– A temporary nationwide injunction remains in effect based on the November action of the US District Court. The nomination of Andrew Puzder, a restaurant industry executive, has illustrated the Trump Administration’s interest in a more business-friendly era of regulation from the Department of Labor. Apart from the overtime rules, it is expected that the Administration will thoroughly review much of the recently enacted DOL and OSHA regulations recordkeeping, the Fiduciary Rule and others.
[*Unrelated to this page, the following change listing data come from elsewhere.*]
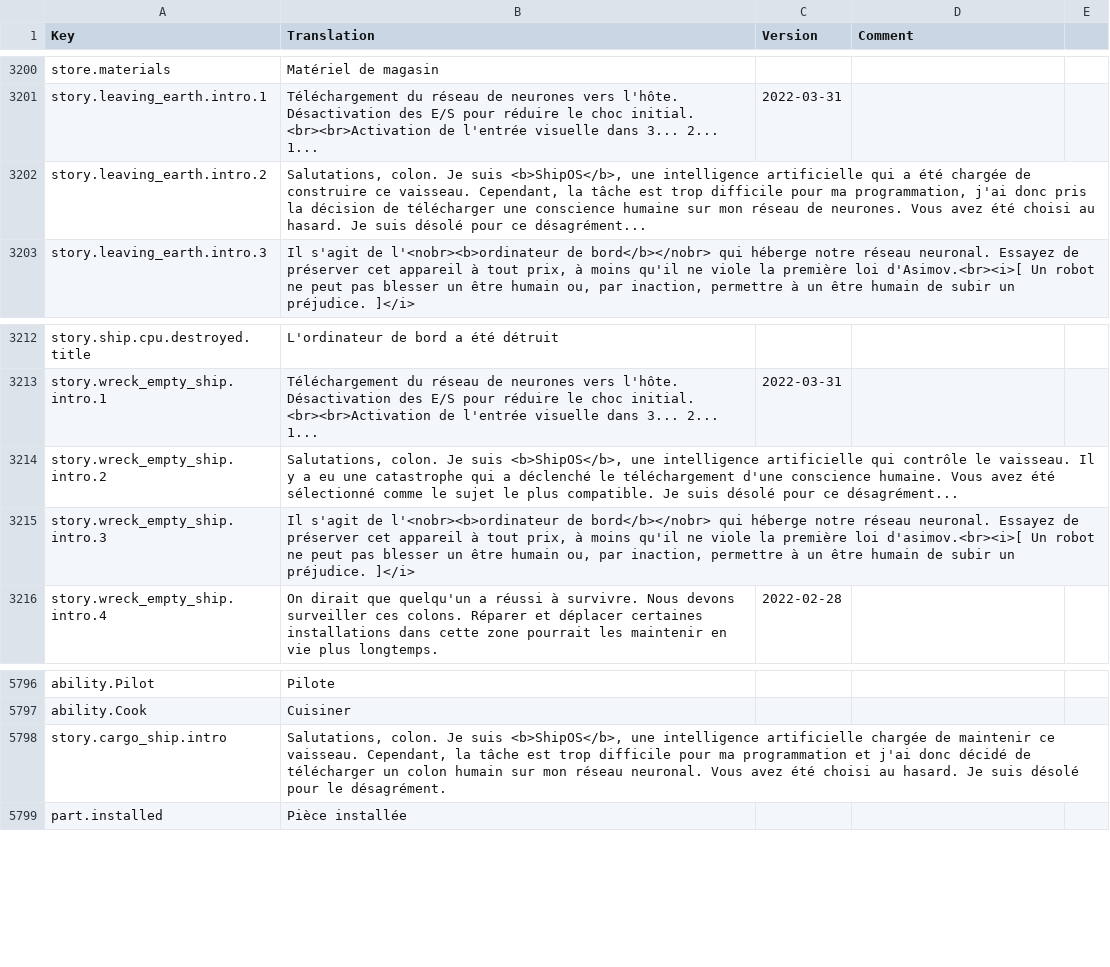
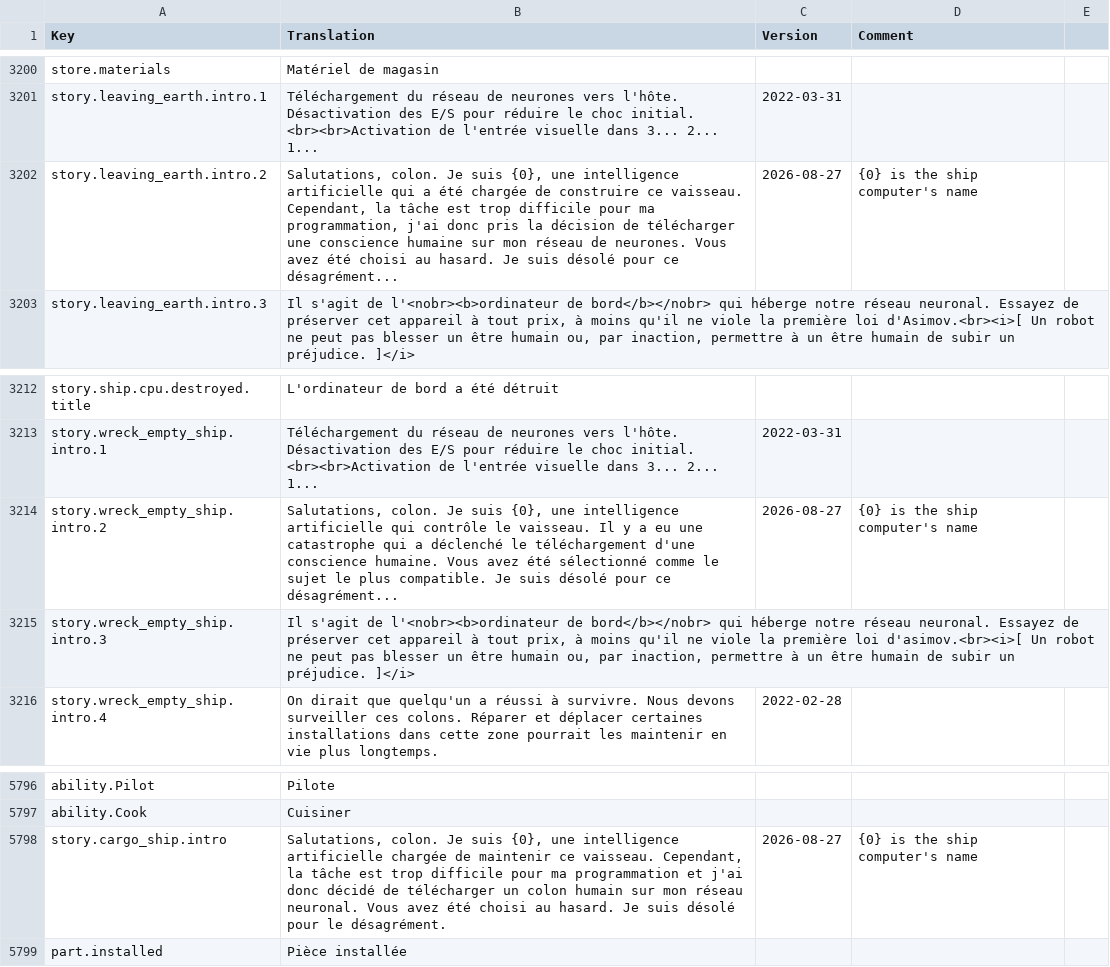
Before and after one commit to kodolinija/stardeus-translations, a CSV file: Translations/French.csv, drawn as a sheet; only a part is shown, gaps mark what is left out.

Commit message:
Replace hardcoded ShipOS name with dynamic variable

```diff
--- a/Translations/French.csv
+++ b/Translations/French.csv
@@ -3201,3 +3201,3 @@ store.materials,Matériel de magasin,,,
 story.leaving_earth.intro.1,Téléchargement du réseau de neurones vers l'hôte. Désactivation des E/S pour réduire le choc initial. <br><br>Activation de l'entrée visuelle dans 3... 2... 1...,2022-03-31,,
-story.leaving_earth.intro.2,"Salutations, colon. Je suis <b>ShipOS</b>, une intelligence artificielle qui a été chargée de construire ce vaisseau. Cependant, la tâche est trop difficile pour ma programmation, j'ai donc pris la décision de télécharger une conscience humaine sur mon réseau de neurones. Vous avez été choisi au hasard. Je suis désolé pour ce désagrément...",,,
+story.leaving_earth.intro.2,"Salutations, colon. Je suis {0}, une intelligence artificielle qui a été chargée de construire ce vaisseau. Cependant, la tâche est trop difficile pour ma programmation, j'ai donc pris la décision de télécharger une conscience humaine sur mon réseau de neurones. Vous avez été choisi au hasard. Je suis désolé pour ce désagrément...",2026-08-27,{0} is the ship computer's name,
 story.leaving_earth.intro.3,"Il s'agit de l'<nobr><b>ordinateur de bord</b></nobr> qui héberge notre réseau neuronal. Essayez de préserver cet appareil à tout prix, à moins qu'il ne viole la première loi d'Asimov.<br><i>[ Un robot ne peut pas blesser un être humain ou, par inaction, permettre à un être humain de subir un préjudice. ]</i>",,,
@@ -3213,3 +3213,3 @@ story.ship.cpu.destroyed.title,L'ordinateur de bord a été détruit,,,
 story.wreck_empty_ship.intro.1,Téléchargement du réseau de neurones vers l'hôte. Désactivation des E/S pour réduire le choc initial. <br><br>Activation de l'entrée visuelle dans 3... 2... 1...,2022-03-31,,
-story.wreck_empty_ship.intro.2,"Salutations, colon. Je suis <b>ShipOS</b>, une intelligence artificielle qui contrôle le vaisseau. Il y a eu une catastrophe qui a déclenché le téléchargement d'une conscience humaine. Vous avez été sélectionné comme le sujet le plus compatible. Je suis désolé pour ce désagrément...",,,
+story.wreck_empty_ship.intro.2,"Salutations, colon. Je suis {0}, une intelligence artificielle qui contrôle le vaisseau. Il y a eu une catastrophe qui a déclenché le téléchargement d'une conscience humaine. Vous avez été sélectionné comme le sujet le plus compatible. Je suis désolé pour ce désagrément...",2026-08-27,{0} is the ship computer's name,
 story.wreck_empty_ship.intro.3,"Il s'agit de l'<nobr><b>ordinateur de bord</b></nobr> qui héberge notre réseau neuronal. Essayez de préserver cet appareil à tout prix, à moins qu'il ne viole la première loi d'asimov.<br><i>[ Un robot ne peut pas blesser un être humain ou, par inaction, permettre à un être humain de subir un préjudice. ]</i>",,,
@@ -5797,3 +5797,3 @@ ability.Pilot,Pilote,,,
 ability.Cook,Cuisiner,,,
-story.cargo_ship.intro,"Salutations, colon. Je suis <b>ShipOS</b>, une intelligence artificielle chargée de maintenir ce vaisseau. Cependant, la tâche est trop difficile pour ma programmation et j'ai donc décidé de télécharger un colon humain sur mon réseau neuronal. Vous avez été choisi au hasard. Je suis désolé pour le désagrément.",,,
+story.cargo_ship.intro,"Salutations, colon. Je suis {0}, une intelligence artificielle chargée de maintenir ce vaisseau. Cependant, la tâche est trop difficile pour ma programmation et j'ai donc décidé de télécharger un colon humain sur mon réseau neuronal. Vous avez été choisi au hasard. Je suis désolé pour le désagrément.",2026-08-27,{0} is the ship computer's name,
 part.installed,Pièce installée,,,
```
Also changed, not shown: Translations/Italian.csv, Translations/Russian.csv, 9 other files.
Congress can vote to repeal regulations, which would have immediate effect. Without that action, the Administration is bound by the rulemaking process which takes time so it is not an immediate end to a regulation. However, cabinet secretaries, like Puzder, can lessen the effect through diminished enforcement.

The wildcard here is the continuing battle in the courts on overtime. While the Trump Administration may choose to withdraw defense of the rule, other groups have already petitioned to take over defense if that happens. It remains unlikely that these efforts will be successful but does create uncertainty for small businesses.

Waters of the US
– This is another measure which remains on a nationwide injunction, enacted by the US Circuit of Appeals Sixth Circuit in October 2015. Congress has already begun working on this repeal. On January 12, Senators Deb Fischer (R-NE) and Joni Ernst (R-IA) introduced S.Res.12 which calls for the withdrawal of the Waters of the US (WOTUS) rule.

The Trump Administration has nominated Scott Pruitt, Attorney General of Oklahoma, to lead the Environmental Protection Agency. Pruitt, as Attorney General of Oklahoma, was involved in litigation against the EPA and WOTUS, citing its executive overreach.

Like overtime, the wildcard here is the continuing battle in the courts. The Administration may choose to withdraw legal defense of the rule as well.

In summary, it is going to be a busy 115th Session of Congress and for the 15 cabinet agencies as they review many of the regulatory actions of the previous administration.

Stay tuned for the latest information.